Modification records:
▬▬▬▬▬▬

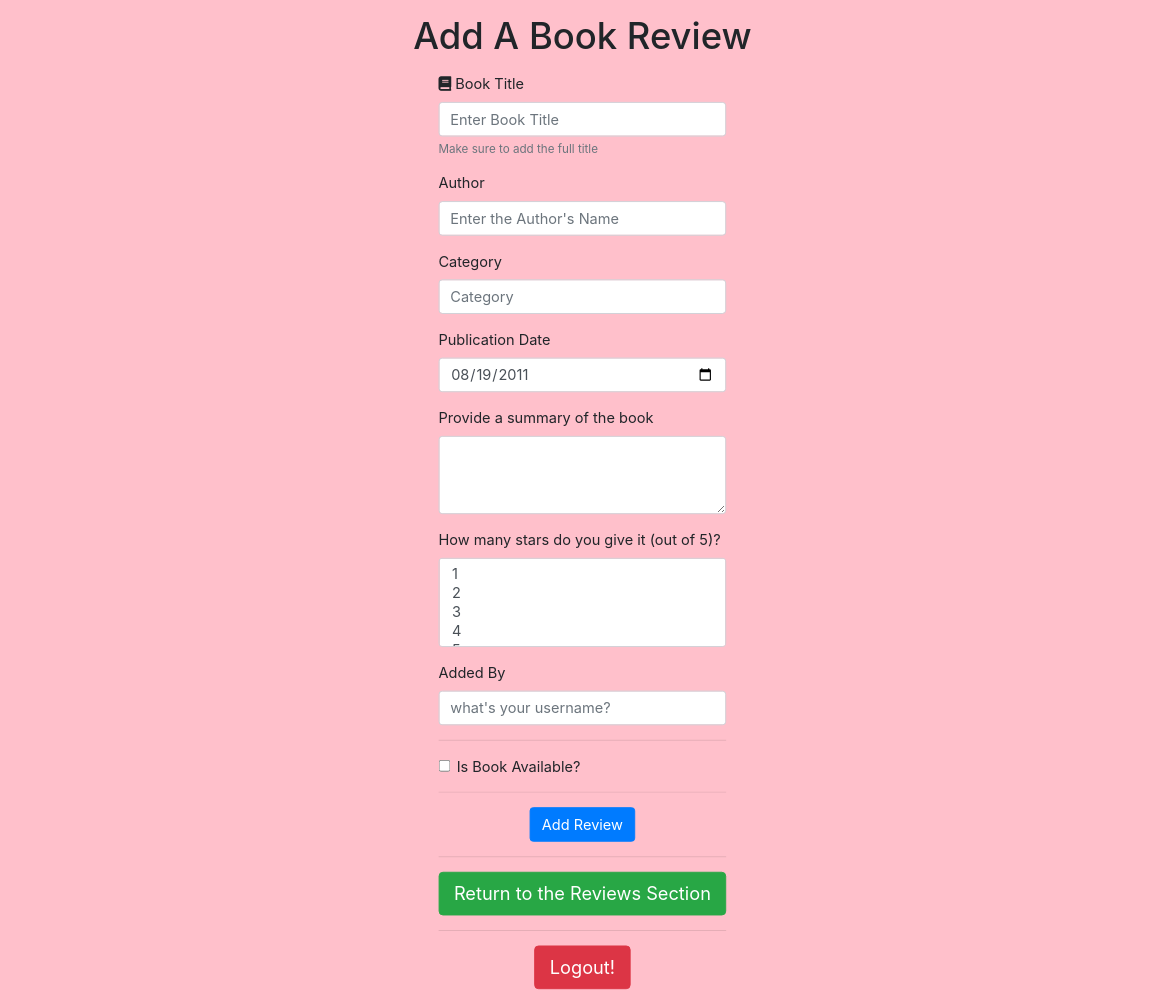
Repository: NeiloErnesto89/Data_Centric_Dev_Milestone_Project3
Page: templates/add_review.html
The author's editor kept a record of every edit. The page is drawn from the files as they stood at one moment, then again after the next edit.
The browser window is 1280 px wide. The pictures show the whole page, at 91% of full size.
Some web libraries are served in a nearby version. The template is drawn by Flask 3. The application's start-up code is not run. The template is opened directly, without the code that normally fills it, so the values that code supplies are empty.

Above is the page before.

After the next edit:
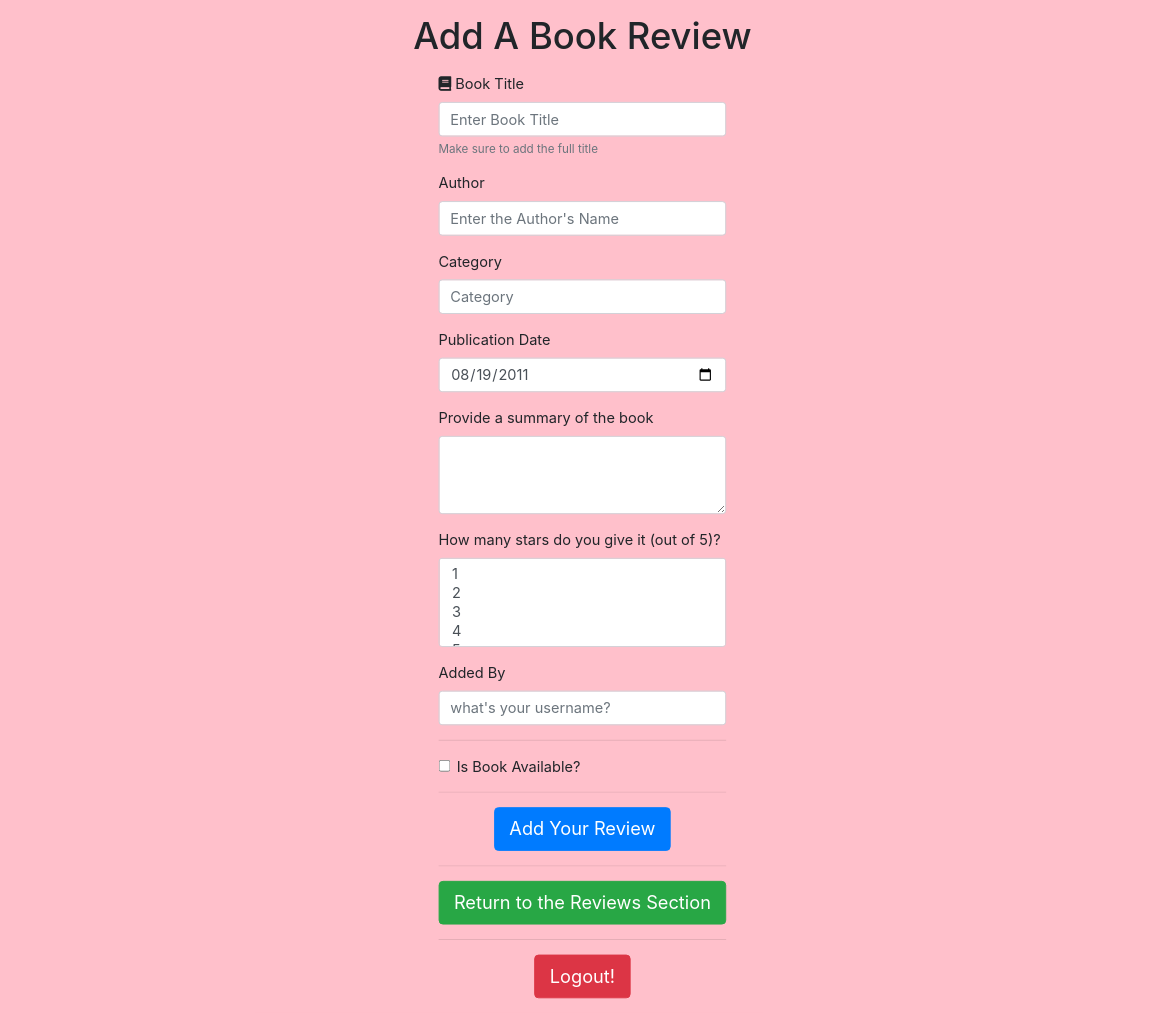
The edit:
--- a/templates/add_review.html
+++ b/templates/add_review.html
@@ -68,7 +68,7 @@
                 <hr>
 
                 <div class="text-center">
-                    <button type="submit" class="btn btn-primary">Add Review</button>
+                    <button type="submit" class="btn btn-primary btn-lg">Add Your Review</button>
                 </div>
                 <hr>
                 <div class="text-center">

▬▬▬▬▬▬

▶ [Brief] Skipping any images, write out all the data exactly.

▶ [Response for this exercise]
Repository: NeiloErnesto89/Data_Centric_Dev_Milestone_Project3
Page: templates/add_review.html
The author's editor kept a record of every edit. The page is drawn from the files as they stood at one moment, then again after the next edit.
The browser window is 1280 px wide. The pictures show the whole page, at 91% of full size.
Some web libraries are served in a nearby version. The template is drawn by Flask 3. The application's start-up code is not run. The template is opened directly, without the code that normally fills it, so the values that code supplies are empty.

Above is the page before.

After the next edit:
The edit:
--- a/templates/add_review.html
+++ b/templates/add_review.html
@@ -68,7 +68,7 @@
                 <hr>
 
                 <div class="text-center">
-                    <button type="submit" class="btn btn-primary">Add Review</button>
+                    <button type="submit" class="btn btn-primary btn-lg">Add Your Review</button>
                 </div>
                 <hr>
                 <div class="text-center">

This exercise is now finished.